The younger players were handed the responsibility this spring. They may not have had the experience, or served the same apprenticeship as many were forced to in the past, but in Cody's world, the process in Nowlan Park has always been king.
That culture was always transferable. It was still largely dictated by the older players but the constant drip-feed of big-name departures in recent years left a huge vacuum.
Their legacy was always likely to leave an unforgiving burden on those coming after them. On the otherhand, there were enough of them still around to ensure that they would show those young players the Kilkenny way, and what is expected under Cody.
The production line may have stuttered. Since winning All-Ireland minor and U-21 titles in 2008, Kilkenny have added just two All-Irelands, minor titles in 2010 and 2014.

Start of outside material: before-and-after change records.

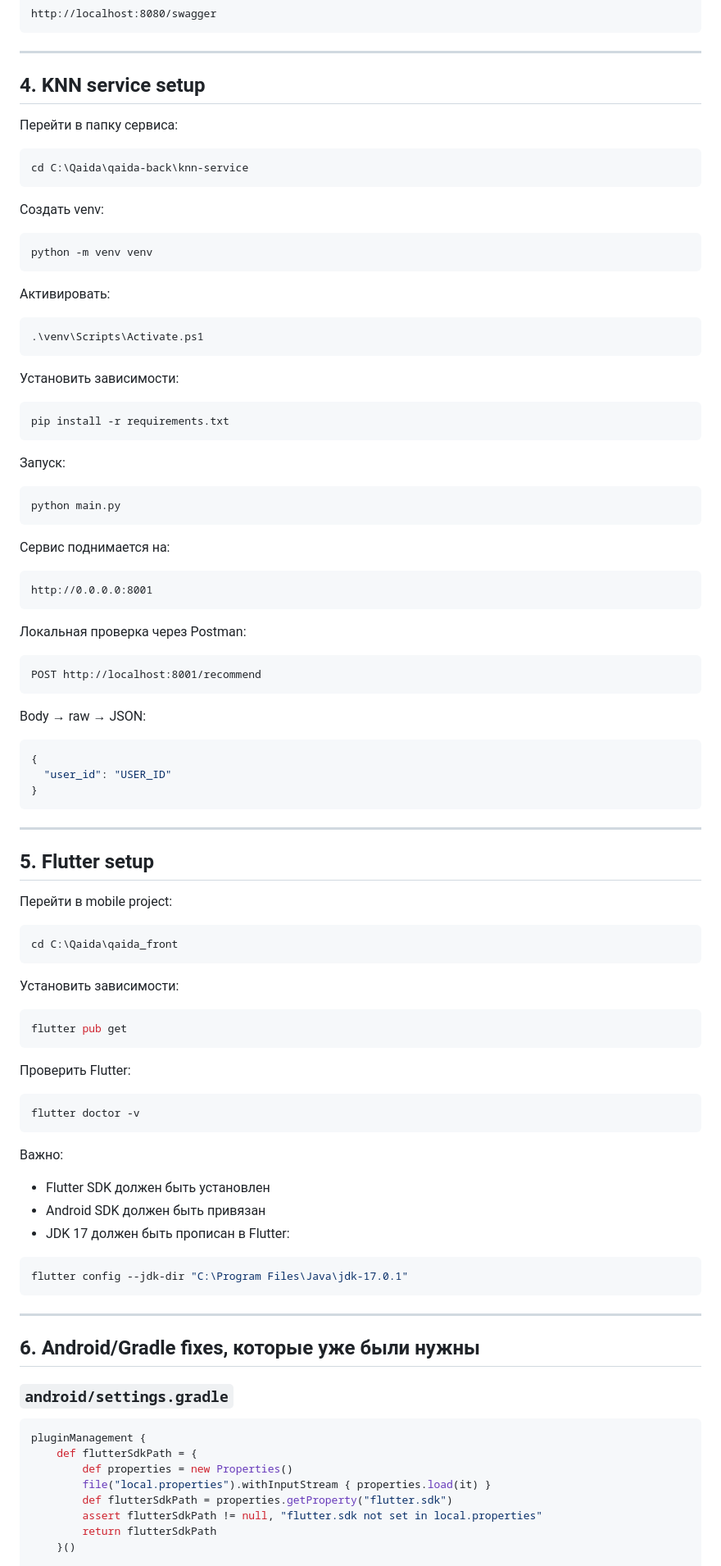
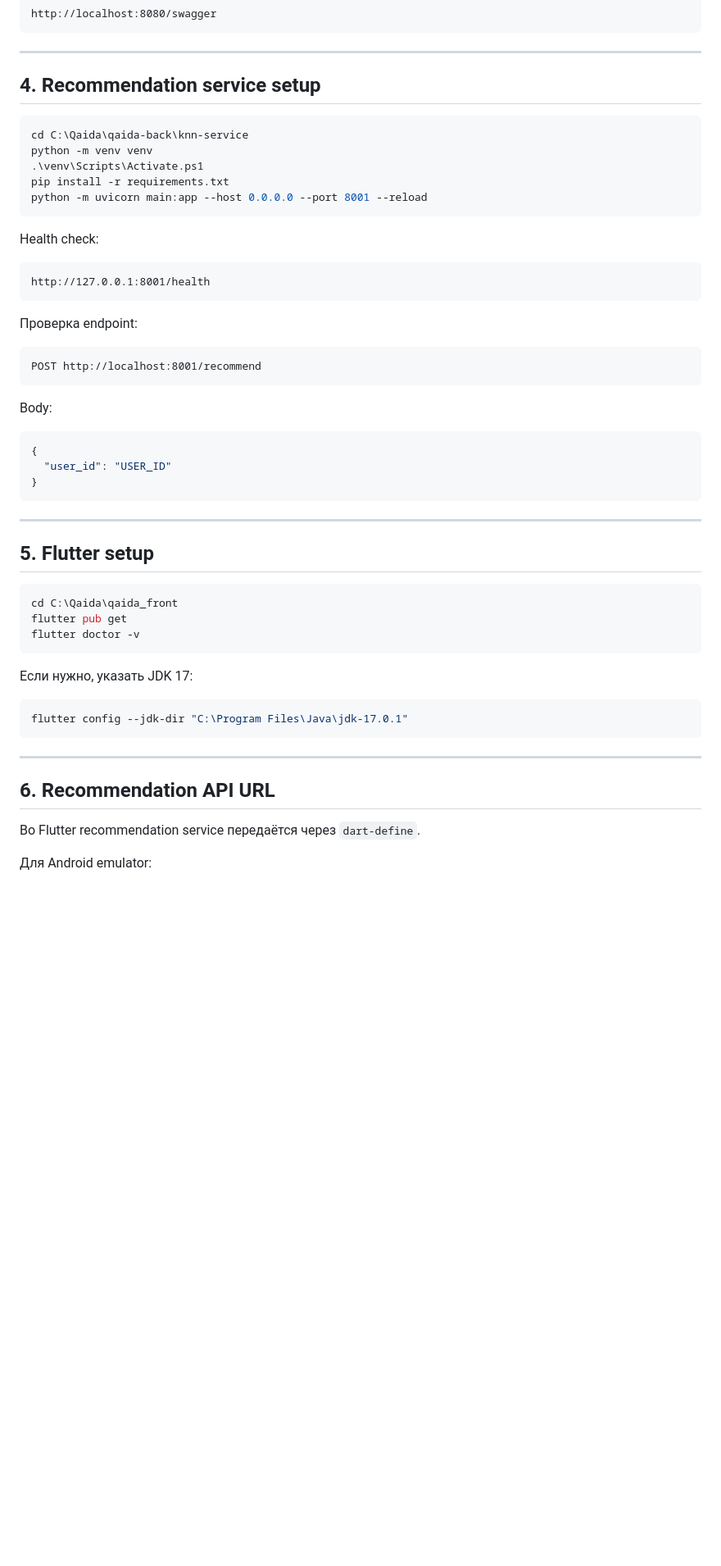
Before and after one commit to bekatop1ggwp/qaida, a Markdown page: README.md, the part around one of its changes. Shown at 82% size. Drawn GitHub-style; blank space fills up the shorter version.

````diff
--- a/README.md
+++ b/README.md
@@ -81,51 +74,29 @@ http://localhost:8080/swagger
 
 ---
 
-## 4. KNN service setup
-
-Перейти в папку сервиса:
+## 4. Recommendation service setup
 
 ```powershell
 cd C:\Qaida\qaida-back\knn-service
+python -m venv venv
+.\venv\Scripts\Activate.ps1
+pip install -r requirements.txt
+python -m uvicorn main:app --host 0.0.0.0 --port 8001 --reload
 ```
 
-Создать venv:
+Health check:
 
-```powershell
-python -m venv venv
+```text
+http://127.0.0.1:8001/health
 ```
 
-Активировать:
-
-```powershell
-.\venv\Scripts\Activate.ps1
-```
-
-Установить зависимости:
-
-```powershell
-pip install -r requirements.txt
-```
-
-Запуск:
-
-```powershell
-python main.py
-```
-
-Сервис поднимается на:
-
-```text
-http://0.0.0.0:8001
-```
-
-Локальная проверка через Postman:
+Проверка endpoint:
 
 ```text
 POST http://localhost:8001/recommend
 ```
 
-Body → raw → JSON:
+Body:
 
 ```json
 {
@@ -137,29 +108,13 @@ Body → raw → JSON:
 
 ## 5. Flutter setup
 
-Перейти в mobile project:
-
 ```powershell
 cd C:\Qaida\qaida_front
-```
-
-Установить зависимости:
-
-```powershell
 flutter pub get
-```
-
-Проверить Flutter:
-
-```powershell
 flutter doctor -v
 ```
 
-Важно:
-
-* Flutter SDK должен быть установлен
-* Android SDK должен быть привязан
-* JDK 17 должен быть прописан в Flutter:
+Если нужно, указать JDK 17:
 
 ```powershell
 flutter config --jdk-dir "C:\Program Files\Java\jdk-17.0.1"
@@ -167,17 +122,9 @@ flutter config --jdk-dir "C:\Program Files\Java\jdk-17.0.1"
 
 ---
 
-## 6. Android/Gradle fixes, которые уже были нужны
+## 6. Recommendation API URL
 
-### `android/settings.gradle`
+Во Flutter recommendation service передаётся через `dart-define`.
 
-```gradle
-pluginManagement {
-    def flutterSdkPath = {
-        def properties = new Properties()
-        file("local.properties").withInputStream { properties.load(it) }
-        def flutterSdkPath = properties.getProperty("flutter.sdk")
-        assert flutterSdkPath != null, "flutter.sdk not set in local.properties"
-        return flutterSdkPath
-    }()
+Для Android emulator:
 
````
Also changed, not shown: other parts of README.md (+46 -213 lines).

Yet Kilkenny's underage teams have still been competitive. The U-21s reached last year's All-Ireland final. The minors narrowly lost the semi-final to eventual winners Galway.
And St Kieran's have won four of the last five All-Ireland Colleges titles. It would have been five-in-a-row if a young team hadn't narrowly lost last year's All-Ireland final to Templemore.
Many of those young players are now in the Kilkenny squad as Cody attempts to build another All-Ireland winning team.
Last Sunday's win was his 20th national senior title as a manager (11 All-Irelands, nine leagues) but it was surely one of Cody's sweetest considering Kilkenny's starting point in 2018.
Winning another All-Ireland now will be one of Cody's greatest challenges. But it would also represent probably Cody's greatest triumph.
Whatever happens, Cody will just continue with the process. Because in his world, the process has always been king.
In his post-match interview on TG4 immediately after Sunday's final, Mícheál Ó Domhnaill asked TJ Reid if he thought, after losing their first two matches against Cork and Clare, that winning a league title was a possibility.
Reid instantly turned the question on its head by framing it in a completely different context, the context by which Kilkenny viewed their predicament at that point of the campaign.
"We lost to Cork by three points," said Reid. "We lost to Clare too by only three points, and we were missing six or seven players as well.
"We won the league final today and still have three or four starting players to come back. There is great belief here."
A winning culture, and one that demands nothing only success, will always make Kilkenny see things differently to everyone else.
And Sunday's win further underlined that, while the names and the faces may change, the culture under Cody never will.